- _Exercise instructions_: Leave the images aside and copy out the whole listing, exact to the word.

····················

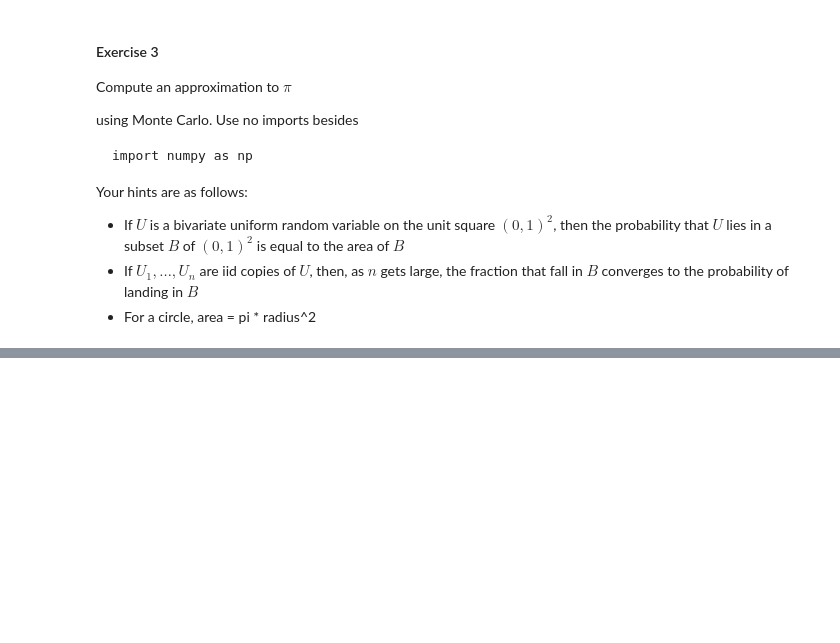
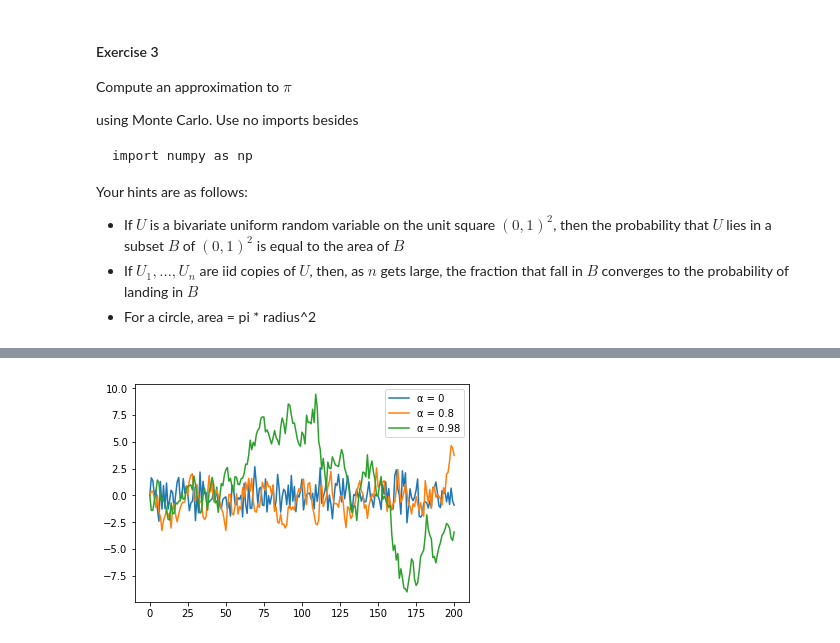
Before and after one commit to ryanmaclear/quantecon, a Jupyter notebook: 01_An_introductory_example.ipynb, the cells around one changed output, grey strips where cells are left out. Cells and saved outputs as stored; diff of their text form; code cells hidden in the pictures; blank space fills up the shorter version.

```diff
--- a/01_An_introductory_example.ipynb
+++ b/01_An_introductory_example.ipynb
@@ -290,0 +437,25 @@ Your hints are as follows:
+# %%
+import numpy as numpy
+import matplotlib.pyplot as plt
+
+ts_length = 200
+
+def series(alpha):
+    x_values=[]
+    current_x = 0
+
+    for i in range(ts_length + 1):
+        x_values.append(current_x)
+        current_x = α * current_x + np.random.randn()
+
+    return x_values
+
+for α in [0, 0.8, 0.98]:
+    x_series = series(α)
+    plot_label = "α = "+str(α)
+    plt.plot(x_series, label = plot_label)
+
+plt.legend()
+plt.show()
+# %% [output]
+[figure, added]
```
Also changed, not shown: parts of 27 cells of this notebook.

····················

- _Response below_:
Before and after one commit to ryanmaclear/quantecon, a Jupyter notebook: 01_An_introductory_example.ipynb, the cells around one changed output, grey strips where cells are left out. Cells and saved outputs as stored; diff of their text form; code cells hidden in the pictures; blank space fills up the shorter version.

```diff
--- a/01_An_introductory_example.ipynb
+++ b/01_An_introductory_example.ipynb
@@ -290,0 +437,25 @@ Your hints are as follows:
+# %%
+import numpy as numpy
+import matplotlib.pyplot as plt
+
+ts_length = 200
+
+def series(alpha):
+    x_values=[]
+    current_x = 0
+
+    for i in range(ts_length + 1):
+        x_values.append(current_x)
+        current_x = α * current_x + np.random.randn()
+
+    return x_values
+
+for α in [0, 0.8, 0.98]:
+    x_series = series(α)
+    plot_label = "α = "+str(α)
+    plt.plot(x_series, label = plot_label)
+
+plt.legend()
+plt.show()
+# %% [output]
+[figure, added]
```
Also changed, not shown: parts of 27 cells of this notebook.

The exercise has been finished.